◆ **Required action**
Reproduce each line of the entries that carries "display".

◆ **Study material**

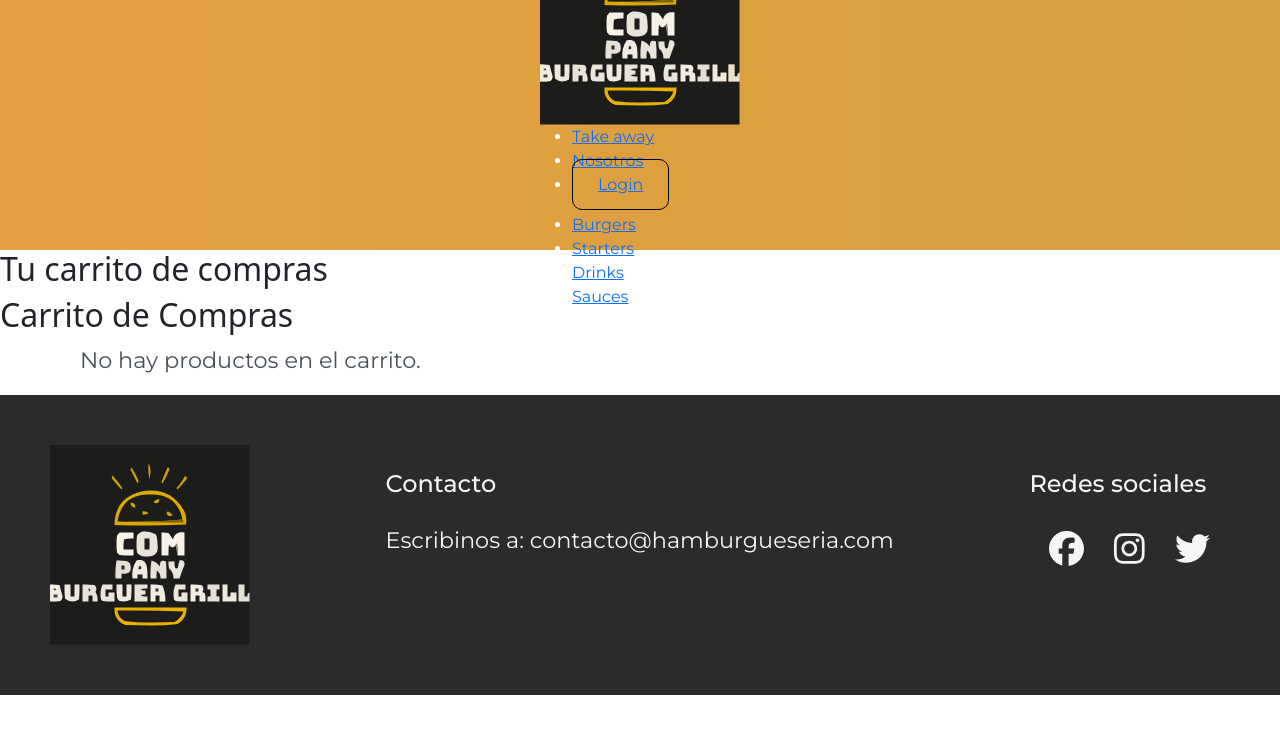
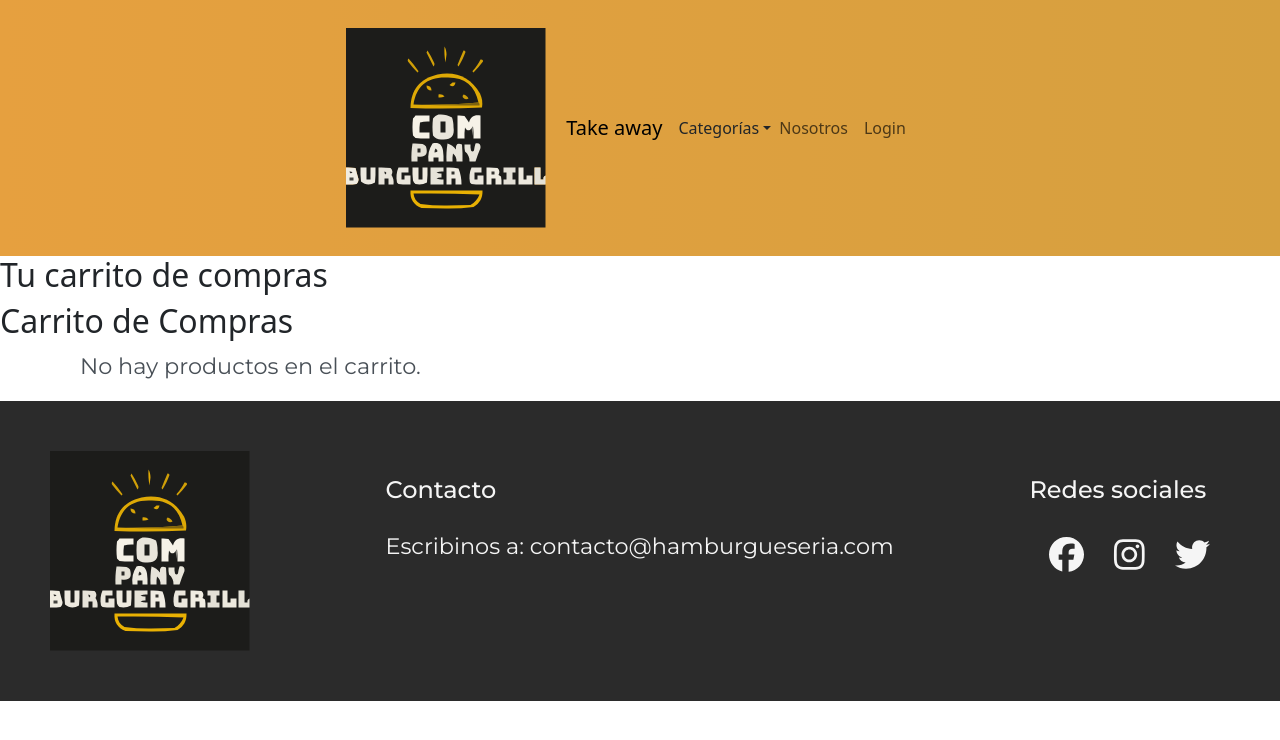
Before and after one commit to 4ndresgit/BurguerGrill, a React (Vite) app: page /cart in a window 1280 px wide. Shown: the top 740 px of the page. Built offline with nearby package versions, Linux system fonts and the light colour scheme.

Commit message:
Navbar style

```diff
--- a/src/components/NavBar/NavBar.jsx
+++ b/src/components/NavBar/NavBar.jsx
@@ -4,51 +4,53 @@ import "./NavBar.scss";
 import logo from "../../assets/images/burguer.svg";
 import CartWidget from "../CartWidget/CartWidget";
 import { useCart } from "../../Context/CartContext";
+import { Navbar, Nav, NavDropdown } from "react-bootstrap";
 
 const NavBar = ({ userLoggedIn }) => {
-  const { Cart } = useCart();
   return (
-    <header className="header">
-      <div className="headercontainer">
+    <Navbar className="navbar">
+      <div className="navbar-container">
         <img src={logo} alt="logo" />
-        <nav className="headernav">
-          <ul>
-            <li>
-              <Link to="/">Take away</Link>
-            </li>
-            <li>
-              <Link to="/about">Nosotros</Link>
-            </li>
-            <li>
+        <div className="navbar-links">
+        <Link to="/" className="navbar-brand">
+          Take away
+        </Link>
+        <Navbar.Toggle aria-controls="basic-navbar-nav" />
+        <Navbar.Collapse id="basic-navbar-nav">
+        <NavDropdown title="Categorías" id="basic-nav-dropdown">
+              <Link to="/category/burgers" className="dropdown-item">
+                Burgers
+              </Link>
+              <Link to="/category/starter" className="dropdown-item">
+                Starters
+              </Link>
+              <Link to="/category/drinks" className="dropdown-item">
+                Drinks
+              </Link>
+              <Link to="/category/sauces" className="dropdown-item">
+                Sauces
+              </Link>
+            </NavDropdown>
+          <Nav className="mr-auto">
+            <Link to="/about" className="nav-link">
+              Nosotros
+            </Link>
             {userLoggedIn ? (
-                <Link to="/cart">
-                  <CartWidget />{" "}
+              <Link to="/cart" className="nav-link">
+                Carrito
               </Link>
             ) : (
-                <Link to="/signin" id="login">
+              <Link to="/signin" className="nav-link">
                 Login
               </Link>
             )}
-            </li>
-            </ul>
-            <ul>
-              <li>
-              <Link to="/category/burgers">Burgers</Link>
-            </li>
-            <li>
-              <Link to="/category/starter">Starters</Link>
-            </li>
-            <li>
-              <Link to="/category/drinks">Drinks</Link>
-            </li>
-            <li>
-              <Link to="/category/sauces">Sauces</Link>
-            </li>
-              </ul>
 
-        </nav>
+          </Nav>
+        </Navbar.Collapse>
         </div>
-    </header>
+
+      </div>
+    </Navbar>
   );
 };
 
--- a/src/components/NavBar/NavBar.scss
+++ b/src/components/NavBar/NavBar.scss
@@ -1,62 +1,28 @@
 @import 'typeface-montserrat';
 
-$header-text-color: #fff;
-$header-padding: 20px;
+.navbar {
+  background: linear-gradient(to right, #e6a03f, #d6a03f);
 
-.header {
-  background: linear-gradient(to right, #e6a03f, #d6a03f);
-  color: $header-text-color;
-  padding: $header-padding;
-  height: 250px;
+
+&-container {
+  margin: 0 auto;
+  width: auto;
+  padding: 20px;
   display: flex;
   align-items: center;
   justify-content: space-evenly;
-  font-family: Montserrat, Sans-serif;
 
+}
 
-  &__nav {
-    ul {
-      display: flex;
-      list-style: none;
-      margin: 10px;
-      padding: 30px;
+&-links {
+  display: flex;
+  align-items: center;
+  justify-content: space-evenly;
+  padding: 20px;
 
-      li {
-        margin-right: 20px;
-        padding: 20px;
+}
 
-        &:last-child {
-          margin-right: 0;
-        }
-
-        a {
-          text-decoration: none;
-          color: $header-text-color;
-          font-size: 30px;
-          transition: all 0.2s ease;
-
-          &:hover {
-            color: #333;
-          }
-        }
-      }
-    }
-  }
-
-  &__container {
-    width: 1200px;
-    display: flex;
-    align-items: center;
-    justify-content: space-evenly;
-
-    & img {
-      width: 150px;
-      margin: 40px;
-    }
-  }
+&-link {
+  font-family: montserrat;
 }
-#login {
-  border-radius: 10px;
-  border: solid 1px black;
-  padding: 15px 25px;
 }
--- a/src/components/ProductDetailPage/ProductDetailPage.jsx
+++ b/src/components/ProductDetailPage/ProductDetailPage.jsx
@@ -1,7 +1,7 @@
+import "./ProductDetailPage.scss";
 import React, { useState, useEffect, useContext } from "react";
 import { Link, useParams } from "react-router-dom";
 import productData from "../../product.json";
-import "./ProductDetailPage.scss";
 import { CartContext } from "../../Context/CartContext";
 import ItemCount from "../ItemCount/ItemCount";
 
--- a/src/context/CartContext.jsx
+++ b/src/context/CartContext.jsx
@@ -6,6 +6,7 @@ export const CartProvider = ({children}) => {
     const  [ cart, setCart ] = useState ([])
 
     const handleAddToCart = (product, quantity) => {
+
         if (product) {
             const existingItem = cart.find((item) => item.id === product.id);
 
@@ -16,8 +17,6 @@ export const CartProvider = ({children}) => {
                 const newItem = { ...product, quantity };
                 setCart([...cart, newItem]);
             }
-            console.log("Producto agregado al carrito:", product);
-    console.log("Carrito actualizado:", cart);
         }
     };
 
```
Lines whose indentation alone changed are shown as unchanged.
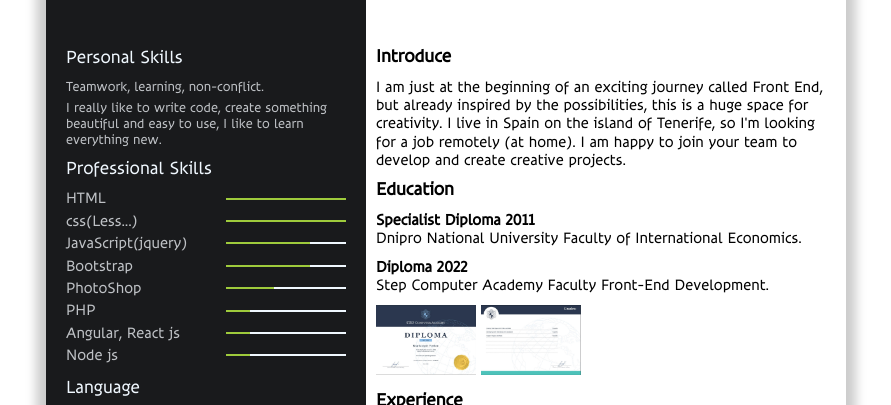
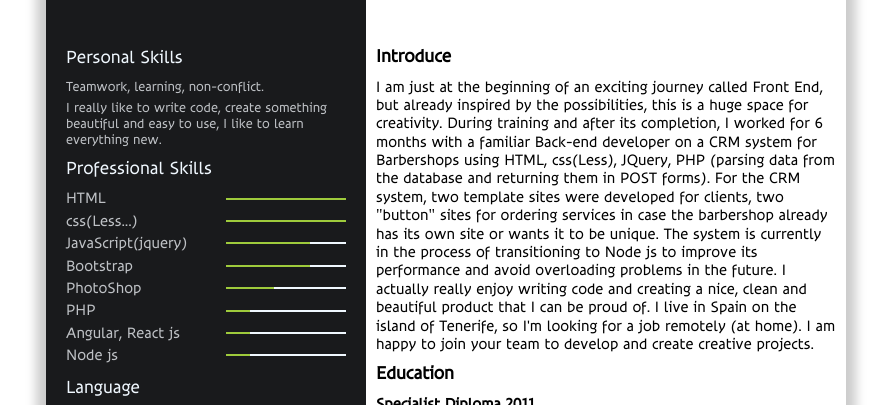
Before and after one commit to warw-dnepr/Front-end-cv, a plain HTML site: page index.html in a window 1280 px wide. Shown: the part 339-744 px from the top of the page, without its empty margins (194-1085 px from the left). Drawn offline with nearby package versions, Linux system fonts and the light colour scheme; a web font is replaced by a local one.

Commit message:
Add files via upload

```diff
--- a/index.html
+++ b/index.html
@@ -102,7 +102,7 @@
          <div class="main-info">
             <div class="introduce">
                <h3>Introduce</h3>
-               <p>I am just at the beginning of an exciting journey called Front End, but already inspired by the possibilities, this is a huge space for creativity. I live in Spain on the island of Tenerife, so I'm looking for a job remotely (at home). I am happy to join your team to develop and create creative projects.</p>
+               <p>I am just at the beginning of an exciting journey called Front End, but already inspired by the possibilities, this is a huge space for creativity. During training and after its completion, I worked for 6 months with a familiar Back-end developer on a CRM system for Barbershops using HTML, css(Less), JQuery, PHP (parsing data from the database and returning them in POST forms). For the CRM system, two template sites were developed for clients, two "button" sites for ordering services in case the barbershop already has its own site or wants it to be unique. The system is currently in the process of transitioning to Node js to improve its performance and avoid overloading problems in the future. I actually really enjoy writing code and creating a nice, clean and beautiful product that I can be proud of. I live in Spain on the island of Tenerife, so I'm looking for a job remotely (at home). I am happy to join your team to develop and create creative projects.</p>
             </div>
             <div class="education">
                <h3>Education</h3>
```
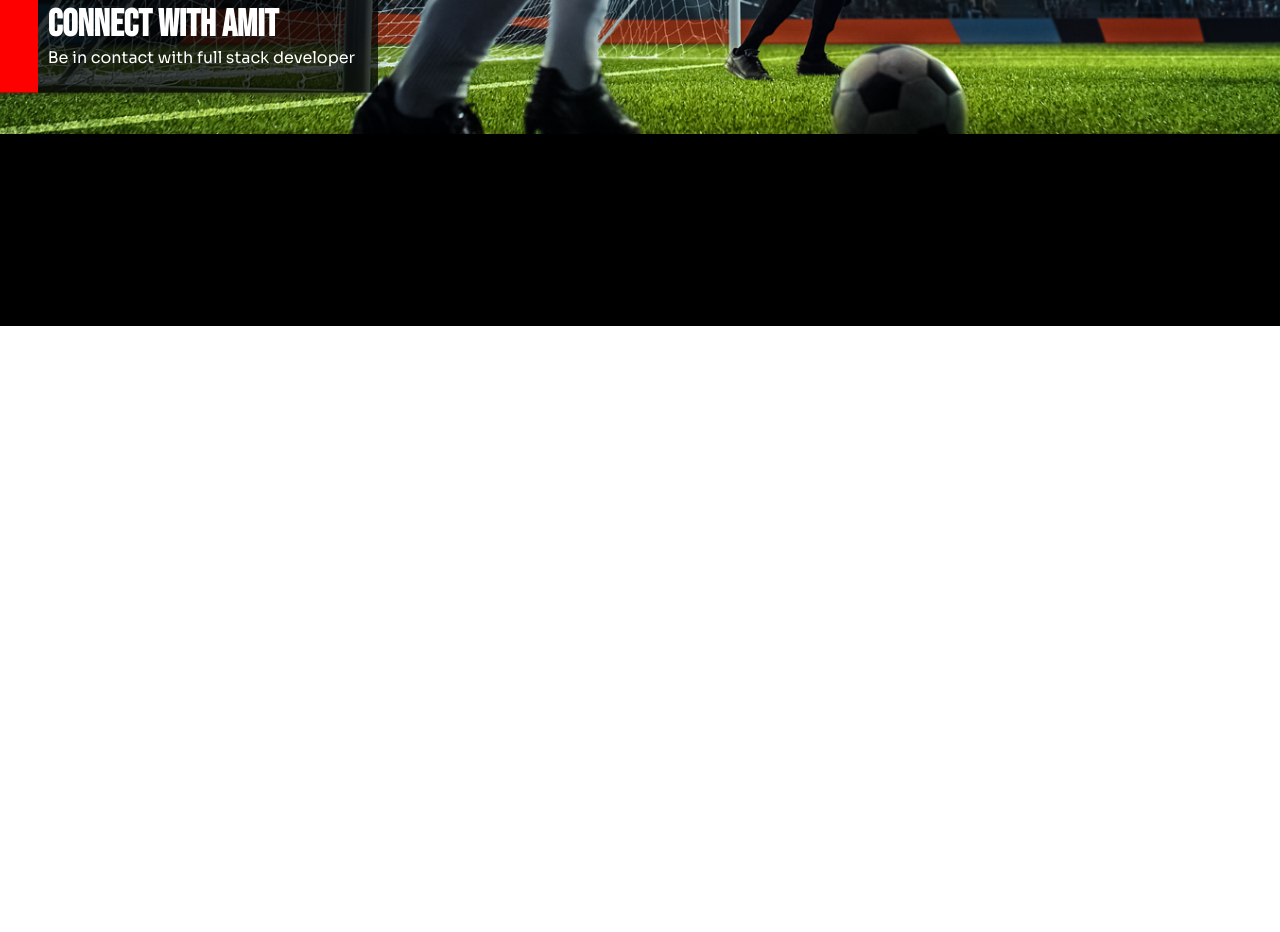
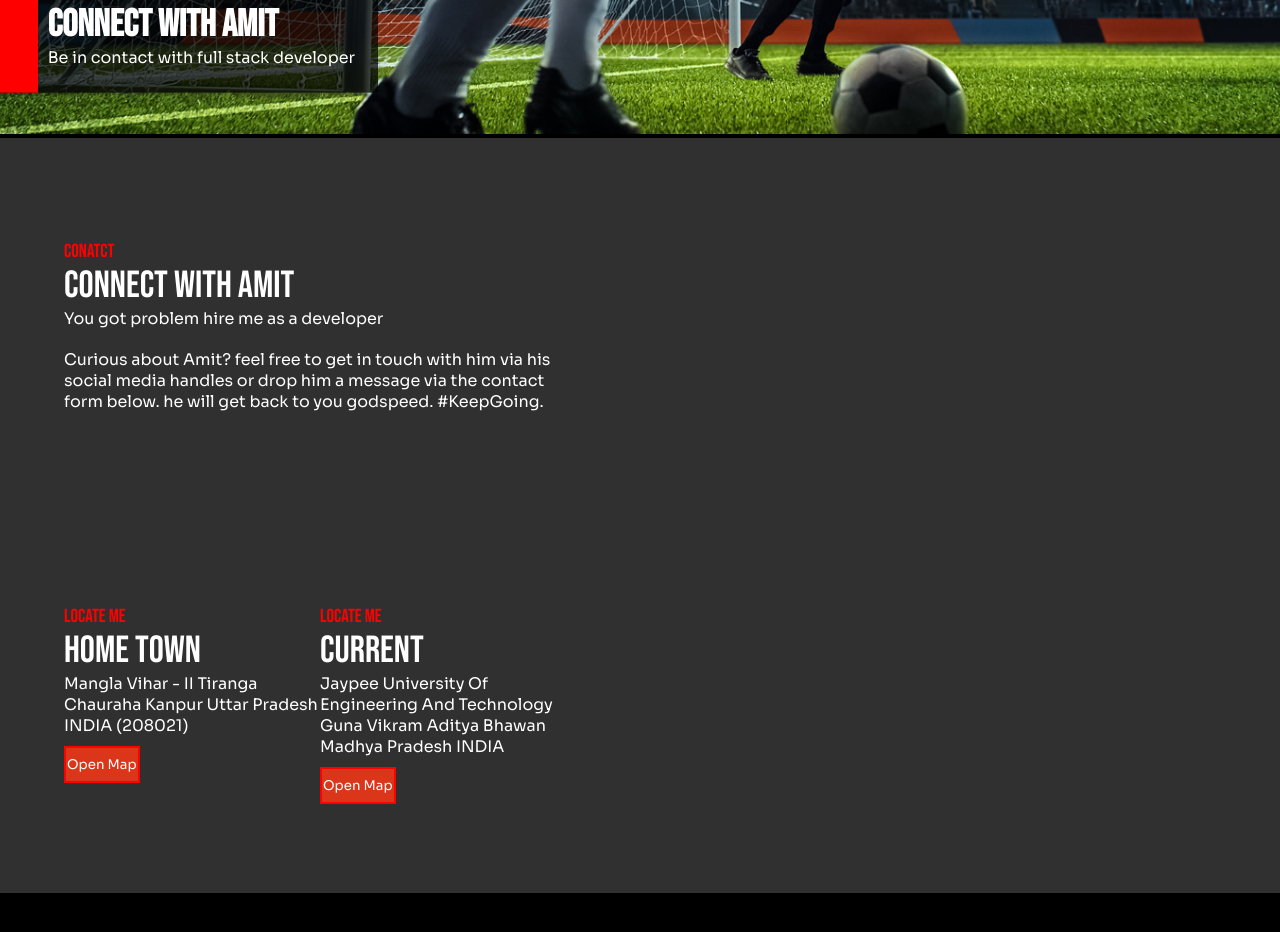
Before and after one commit to amitdubey6261/Notechat-Client, a React (Vite) app: page /contact in a window 1280 px wide. Shown: the part 320-1252 px from the top of the page. Before the commit the page ends 800 px from the top, so only its background shows below. Built offline with nearby package versions, Linux system fonts and the light colour scheme.

Commit message:
about-page

```diff
--- a/index.html
+++ b/index.html
@@ -1,13 +1,16 @@
 <!DOCTYPE html>
 <html lang="en">
+
 <head>
   <meta charset="UTF-8" />
   <link rel="icon" type="image/svg+xml" href="/vite.svg" />
   <meta name="viewport" content="width=device-width, initial-scale=1.0" />
   <title>Vite + React</title>
 </head>
+
 <body>
   <div id="root"></div>
   <script type="module" src="/src/main.jsx"></script>
 </body>
+
 </html>
--- a/src/App.css
+++ b/src/App.css
@@ -6,20 +6,12 @@
   padding: 0;
   box-sizing: border-box;
   color: black;
-  /* border: 1px solid black; */
-}
-
-#root {
-  width: 100%;
-  height: 100%;
-}
-
-body {
-  width: 100vw;
-  height: 100vh;
+  /* border: 1px solid white; */
 }
 
 .layout {
-  width: 100%;
-  /* height: 10cm; */
+  /* width: 100%; */
+  min-height: 100vh;
+  display: flex;
+  flex-direction: column;
 }
--- a/src/components/contactPage/ContactPage.jsx
+++ b/src/components/contactPage/ContactPage.jsx
@@ -1,6 +1,9 @@
 import React from 'react'
 
 import image from '../../assets/images/myimg.png';
+
+import FormPage from '../formPage/FormPage';
+
 const ContactPage = () => {
     return (
         <>
@@ -16,6 +19,7 @@ const ContactPage = () => {
                         </div>
                     </div>
                 </div>
+                <FormPage/>
             </main>
         </>
     )
--- a/src/components/footer/Footer.jsx
+++ b/src/components/footer/Footer.jsx
@@ -5,9 +5,9 @@ import './footer.css'
 const Footer = () => {
   return (
     <>
-    <footer>
+      <footer>
         footer
-    </footer>
+      </footer>
     </>
   )
 }
--- a/src/components/footer/footer.css
+++ b/src/components/footer/footer.css
@@ -2,4 +2,6 @@ footer{
     width: 100%;
     height: 5cm;
     background-color: black;
+    position: relative;
+    bottom: 0;
 }
--- /dev/null
+++ b/src/components/formPage/FormPage.jsx
@@ -0,0 +1,52 @@
+import React from 'react'
+
+import './formPage.css';
+
+
+const FormPage = () => {
+    return (
+        <>
+            <div className='form-container'>
+                <div className="form-section">
+                    <div className="form-l-ud">
+                        <div className='left-up-wrapper'>
+                            <div className=""><span className='overlay-t'>CONATCT</span></div>
+                            <div className=""><span className='overlay-t-2'>CONNECT WITH AMIT </span></div>
+                            <div className=""><span>You got problem hire me as a developer</span></div>
+                            <div className='contact-text'>
+                                <p>
+                                    <span>
+                                        Curious about Amit? feel free to get in touch with him via his social media handles or drop him a message via the contact form below.
+                                        he will get back to you godspeed. #KeepGoing.
+                                    </span>
+                                </p>
+                            </div>
+                        </div>
+                    </div>
+                    <div className="form-l-ud">
+                        <div className="left-down-wrapper">
+                            <div className="leftRight">
+                                <div><span className='overlay-t'>LOCATE ME</span></div>
+                                <div><span className='overlay-t-2'>HOME TOWN</span></div>
+                                <div><span >Mangla Vihar - II Tiranga Chauraha Kanpur Uttar Pradesh INDIA (208021)</span></div>
+                                <div><button className='btn' id='login-box'><span>Open Map</span></button></div>
+                            </div>
+                            <div className="leftRight">
+                                <div><span className='overlay-t'>LOCATE ME</span></div>
+                                <div><span className='overlay-t-2'>CURRENT</span></div>
+                                <div><span>Jaypee University Of Engineering And Technology Guna Vikram Aditya Bhawan Madhya Pradesh INDIA</span></div>
+                                <div><button className='btn' id='login-box'><span>Open Map</span></button></div>
+                            </div>
+                        </div>
+                    </div>
+                </div>
+                <div className="form-section">
+
+                </div>
+            </div>
+
+        </>
+    )
+}
+
+export default FormPage
--- /dev/null
+++ b/src/components/formPage/formPage.css
@@ -0,0 +1,38 @@
+
+.form-container{
+    background-color: rgb(48, 48, 48);
+    width: 100%;
+    height: 20cm;
+    display: flex;
+}
+
+.form-section{
+    width: 50%;
+    height: 100%;
+}
+
+.form-l-ud{
+    display:flex;
+    justify-content: center;
+    align-items: center;
+    height: 50%;
+}
+
+.left-up-wrapper{
+    width: 80%;
+}
+
+.left-down-wrapper{
+    width: 80%;
+    display: flex;
+    flex-direction: row;
+    justify-content: space-between;
+}
+
+.contact-text{
+    margin-top: 20px;
+}
+
+.leftRight{
+    width: 7cm;
+}
--- a/src/components/navbar/navbar.css
+++ b/src/components/navbar/navbar.css
@@ -33,4 +33,9 @@ span{
     display: flex;
     align-items: center;
     justify-content: center;
+    border: 2px solid red;
 }
+
+.btn{
+    margin-top: 10px;
+}
--- a/src/index.css
+++ b/src/index.css
@@ -0,0 +1,26 @@
+body {
+    margin: 0;
+    font-family: -apple-system, BlinkMacSystemFont, 'Segoe UI', 'Roboto', 'Oxygen',
+        'Ubuntu', 'Cantarell', 'Fira Sans', 'Droid Sans', 'Helvetica Neue',
+        sans-serif;
+    -webkit-font-smoothing: antialiased;
+    -moz-osx-font-smoothing: grayscale;
+}
+
+code {
+    font-family: source-code-pro, Menlo, Monaco, Consolas, 'Courier New',
+        monospace;
+}
+
+html,
+body {
+    min-height: 100vh;
+}
+
+/* #root{
+    width: 100%;
+    display: flex;
+    flex-direction: column;
+    min-height: 100vh;
+    flex: 1;
+} */
```
Lines whose indentation alone changed are shown as unchanged.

◆ **Written solution**
   display: flex;
-      display: flex;
+  display: flex;
-    display: flex;
+  display: flex;
+    display: flex;
+    display:flex;
+    display: flex;
     display: flex;
+    display: flex;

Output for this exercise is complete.